To the front of Irodang Hall is a spacious front yard where family gatherings could be held, and on the east, there was “Yogaseok,” a stone structure with a square stone plate on top of a hexagonal stone pillar, which was used as a sundial.
Irodang was quiet and solemn, as if Daewongun and his wife were sleeping inside. “Originally, there were more houses here, but the fire broke out and they are gone.” said the guide. After the guide’s demonstration, the reporter spotted a tank, which Daewongun used to store water, with the inscription “The Pond with Wooden Water under the Cloud” written by Heungseon Daewongun himself. “With so many fires, these water tanks were often used to put out fire.” The guide explained.
When the reporter found a shining black marble chair, the guide said that it was a prop for Heungseon Daewongun to move the orchid to before he went to bed. Thinking of Heungseon Daewongun moving orchids here and there every night, the reporter could guess how much he liked the plant. Starting to walk out of the garden slowly, there was a “Gyeongsongbi,” a memorial sculpture of the Gyeongsong tree, a pine tree that King Gojong liked to sit under and play. King Gojong loved this tree very much, so when he revisited the gung, he gave it a second-class government post. Unfortunately, during the Japanese colonial era, it was struck by lightning and died.
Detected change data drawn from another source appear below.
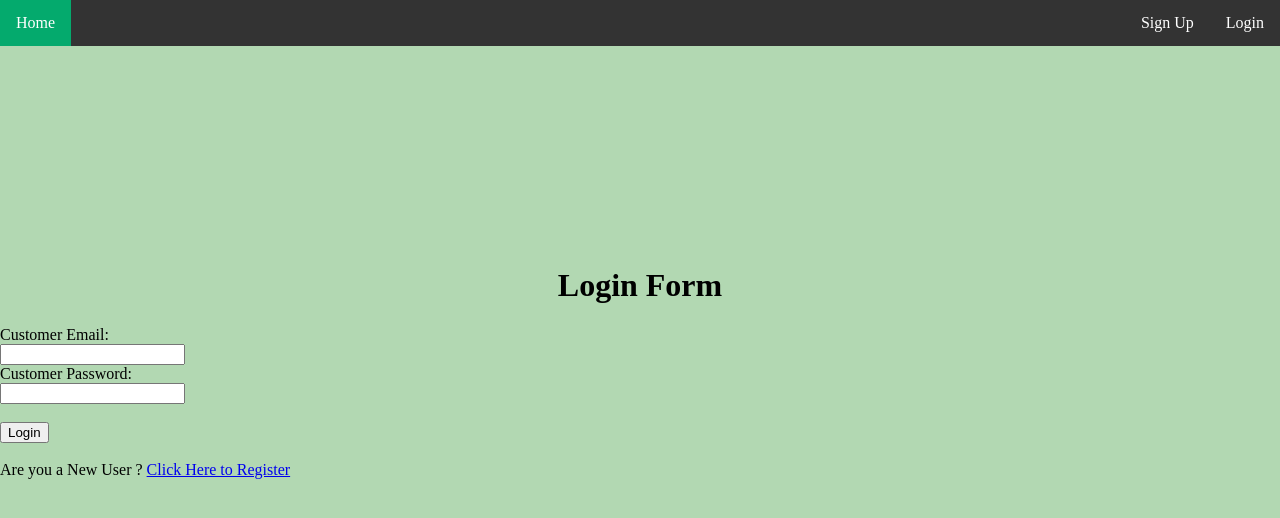
Repository: sach7691/original-book-store
Page: http://localhost/online-book-store-application/login.jsp
An editor plug-in stored every save of this project. The page is shown before and after the next save, followed by the edit.
The browser window is 1280 px wide. The pictures show the whole page.
The page is served by Tomcat 9.

Above is the page before, as saved 2022-08-25 17:28:34.

After the next save:
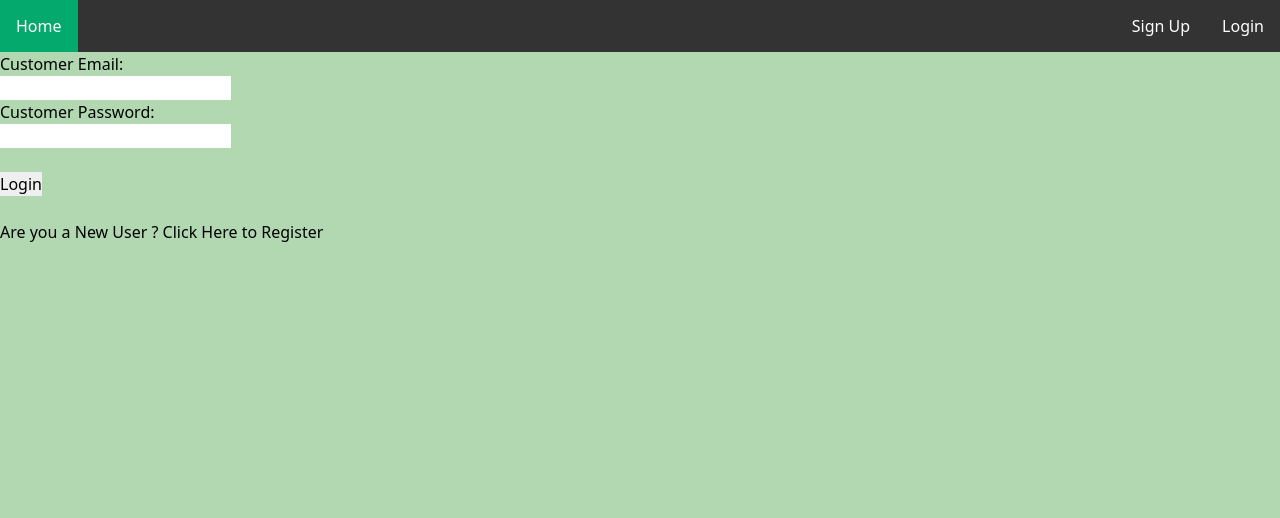
Saved 52 s later.
--- a/online-book-store-application/src/main/webapp/login.jsp
+++ b/online-book-store-application/src/main/webapp/login.jsp
@@ -71,6 +71,7 @@ ul.topnav li.right {float: right;}
 </ul>
 </div>
 
+<link href="https://unpkg.com/tailwindcss@%5E1.0/dist/tailwind.min.css"  rel="stylesheet">
 
 
 
@@ -83,8 +84,6 @@ ul.topnav li.right {float: right;}
 
 
 
-
-	<h1>Login Form</h1>
 	<form
 		action="http://localhost:8080/online-book-store-application/LoginCustomerServlet" method="POST">
 		<label for="customerEmail">Customer Email:</label><br> <input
While looking around the monument in pity, one spotted the inscription about the tree on the back of the monument, which was written by Kim Byeong-gi, a prime minister at the time. After spending time in the garden, the reporter finished her visit to Unhyeon-gung and ended the tour at the field where traditional music came from. At first, the tour seemed short, but before she knew it, the sun was going down, and the musicians were packing up their instruments, too. The reporter greeted the performers who played the music, thanked the guide, and took another look at the palace and left the gung.
Unhyeon-gung, the center of politics in the late Joseon Dynasty, ironically has “老,” which represents “the old,” inscribed on every signboard. The reporter thought deeply about the reason but could not come up with a plausible answer. But one thing was for sure: Heungseon Daewongun was very proud of his son, King Gojong, and wanted him to be the center of the royal house, not himself. This, however, could not be the only reason, and there are still many unanswered riddles left in the site. The Argus recommends readers visit Unhyeon-gung, which illustrates the life of Heungseon Daewongun, and see it for oneself.
By Mun Ji-hyun Staff Reporter of Theory & Critque Section